Time variations of Mars' gravitational field and seasonal changes in the masses of the polar ice caps

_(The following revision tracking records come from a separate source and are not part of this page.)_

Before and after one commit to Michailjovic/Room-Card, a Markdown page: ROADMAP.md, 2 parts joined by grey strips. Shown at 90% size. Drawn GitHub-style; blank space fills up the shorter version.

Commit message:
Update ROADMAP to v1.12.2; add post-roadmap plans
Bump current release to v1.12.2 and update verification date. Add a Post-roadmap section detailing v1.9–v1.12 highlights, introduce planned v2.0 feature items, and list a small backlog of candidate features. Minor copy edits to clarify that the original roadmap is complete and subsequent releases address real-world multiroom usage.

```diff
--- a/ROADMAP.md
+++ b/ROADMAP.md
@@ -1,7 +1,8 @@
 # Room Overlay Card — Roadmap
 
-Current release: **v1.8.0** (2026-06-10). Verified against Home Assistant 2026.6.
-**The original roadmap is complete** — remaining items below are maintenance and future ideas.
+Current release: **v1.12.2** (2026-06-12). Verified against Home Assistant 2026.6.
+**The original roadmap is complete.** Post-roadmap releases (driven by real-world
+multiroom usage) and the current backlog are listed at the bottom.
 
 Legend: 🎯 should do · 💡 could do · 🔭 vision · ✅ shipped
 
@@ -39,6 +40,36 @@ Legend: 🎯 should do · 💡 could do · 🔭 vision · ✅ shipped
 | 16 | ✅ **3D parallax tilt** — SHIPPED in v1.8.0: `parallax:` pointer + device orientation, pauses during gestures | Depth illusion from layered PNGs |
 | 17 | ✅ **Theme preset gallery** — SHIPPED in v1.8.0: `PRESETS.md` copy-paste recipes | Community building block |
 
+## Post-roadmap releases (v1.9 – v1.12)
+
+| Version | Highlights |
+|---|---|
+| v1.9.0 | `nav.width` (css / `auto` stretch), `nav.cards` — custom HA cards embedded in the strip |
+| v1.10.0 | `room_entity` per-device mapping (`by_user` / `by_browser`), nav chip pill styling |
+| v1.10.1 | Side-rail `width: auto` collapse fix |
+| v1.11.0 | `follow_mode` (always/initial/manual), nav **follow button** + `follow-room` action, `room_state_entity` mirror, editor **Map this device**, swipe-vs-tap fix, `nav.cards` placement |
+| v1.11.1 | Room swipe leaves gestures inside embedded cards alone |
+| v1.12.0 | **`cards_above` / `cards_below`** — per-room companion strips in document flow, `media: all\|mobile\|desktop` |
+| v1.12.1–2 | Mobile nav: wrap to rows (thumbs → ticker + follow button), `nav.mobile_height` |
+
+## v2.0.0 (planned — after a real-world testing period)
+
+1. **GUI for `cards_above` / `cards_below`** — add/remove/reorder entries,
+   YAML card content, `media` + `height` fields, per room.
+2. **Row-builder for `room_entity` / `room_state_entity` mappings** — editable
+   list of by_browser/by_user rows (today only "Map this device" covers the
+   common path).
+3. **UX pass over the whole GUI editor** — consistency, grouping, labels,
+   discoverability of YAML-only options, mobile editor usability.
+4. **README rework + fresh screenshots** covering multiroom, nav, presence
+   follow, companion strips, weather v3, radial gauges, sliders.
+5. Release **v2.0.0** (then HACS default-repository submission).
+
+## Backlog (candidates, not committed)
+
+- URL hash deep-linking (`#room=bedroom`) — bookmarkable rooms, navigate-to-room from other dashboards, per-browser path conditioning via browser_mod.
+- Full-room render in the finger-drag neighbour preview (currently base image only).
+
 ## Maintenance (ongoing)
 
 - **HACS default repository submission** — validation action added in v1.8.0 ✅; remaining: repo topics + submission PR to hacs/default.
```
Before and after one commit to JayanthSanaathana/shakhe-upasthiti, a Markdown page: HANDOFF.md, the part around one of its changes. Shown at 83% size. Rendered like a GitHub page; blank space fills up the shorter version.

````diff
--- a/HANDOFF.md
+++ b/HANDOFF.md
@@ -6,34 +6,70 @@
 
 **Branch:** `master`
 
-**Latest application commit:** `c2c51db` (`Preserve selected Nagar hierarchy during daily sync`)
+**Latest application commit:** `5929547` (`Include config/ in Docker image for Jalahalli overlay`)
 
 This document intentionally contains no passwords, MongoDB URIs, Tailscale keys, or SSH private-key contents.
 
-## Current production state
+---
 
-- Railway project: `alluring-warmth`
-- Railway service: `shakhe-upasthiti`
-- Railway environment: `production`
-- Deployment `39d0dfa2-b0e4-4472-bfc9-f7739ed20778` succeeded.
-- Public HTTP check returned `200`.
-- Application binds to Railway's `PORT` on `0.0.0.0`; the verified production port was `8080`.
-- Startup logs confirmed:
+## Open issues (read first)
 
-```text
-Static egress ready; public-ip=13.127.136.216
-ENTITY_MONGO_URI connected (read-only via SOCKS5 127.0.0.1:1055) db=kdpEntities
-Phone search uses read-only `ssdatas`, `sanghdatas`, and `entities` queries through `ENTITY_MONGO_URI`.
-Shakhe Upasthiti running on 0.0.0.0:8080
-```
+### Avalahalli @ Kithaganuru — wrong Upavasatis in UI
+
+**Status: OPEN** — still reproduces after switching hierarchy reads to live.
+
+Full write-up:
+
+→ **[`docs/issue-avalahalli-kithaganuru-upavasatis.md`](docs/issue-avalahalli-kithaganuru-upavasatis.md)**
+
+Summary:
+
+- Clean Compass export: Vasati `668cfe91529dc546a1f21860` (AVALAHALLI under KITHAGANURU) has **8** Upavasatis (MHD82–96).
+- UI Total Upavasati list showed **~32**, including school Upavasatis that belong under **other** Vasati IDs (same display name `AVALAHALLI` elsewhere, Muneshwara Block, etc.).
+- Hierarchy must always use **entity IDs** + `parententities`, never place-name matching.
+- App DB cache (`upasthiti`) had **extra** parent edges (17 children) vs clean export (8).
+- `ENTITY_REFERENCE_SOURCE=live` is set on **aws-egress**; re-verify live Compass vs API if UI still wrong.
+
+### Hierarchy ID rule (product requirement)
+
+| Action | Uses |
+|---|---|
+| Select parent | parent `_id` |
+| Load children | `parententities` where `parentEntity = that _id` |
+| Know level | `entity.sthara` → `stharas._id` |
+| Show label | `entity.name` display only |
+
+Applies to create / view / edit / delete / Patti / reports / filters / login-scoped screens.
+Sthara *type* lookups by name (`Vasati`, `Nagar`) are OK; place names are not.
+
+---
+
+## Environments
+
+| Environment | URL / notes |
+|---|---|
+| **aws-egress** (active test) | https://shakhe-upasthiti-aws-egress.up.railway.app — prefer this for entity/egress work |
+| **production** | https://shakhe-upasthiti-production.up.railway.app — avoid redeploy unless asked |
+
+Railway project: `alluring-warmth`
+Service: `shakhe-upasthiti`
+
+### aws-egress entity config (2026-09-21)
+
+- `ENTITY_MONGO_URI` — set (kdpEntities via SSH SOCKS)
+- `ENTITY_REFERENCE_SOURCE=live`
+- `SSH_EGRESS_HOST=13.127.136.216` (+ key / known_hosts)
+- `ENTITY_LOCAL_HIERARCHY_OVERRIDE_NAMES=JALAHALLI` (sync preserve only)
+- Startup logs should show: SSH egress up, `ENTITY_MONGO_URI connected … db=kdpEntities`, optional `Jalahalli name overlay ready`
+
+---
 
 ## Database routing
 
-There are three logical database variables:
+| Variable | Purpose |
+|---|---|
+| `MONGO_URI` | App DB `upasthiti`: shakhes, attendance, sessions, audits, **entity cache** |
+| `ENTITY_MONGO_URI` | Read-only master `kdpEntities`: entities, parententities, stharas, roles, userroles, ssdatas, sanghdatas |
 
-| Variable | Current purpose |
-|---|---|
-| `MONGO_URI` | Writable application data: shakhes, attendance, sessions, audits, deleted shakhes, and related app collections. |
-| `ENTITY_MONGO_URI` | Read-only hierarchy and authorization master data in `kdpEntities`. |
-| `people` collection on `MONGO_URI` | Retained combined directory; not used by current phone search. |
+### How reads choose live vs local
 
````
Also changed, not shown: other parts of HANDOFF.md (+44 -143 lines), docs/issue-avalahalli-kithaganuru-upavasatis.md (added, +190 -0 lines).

Author(s)Smith, David E.; Zuber, Maria; Torrence, Mark H.; Dunn, Peter J.; Neumann, Gregory A.; Lemoine, Frank G.; Fricke, Susan K.; ... Show more Show less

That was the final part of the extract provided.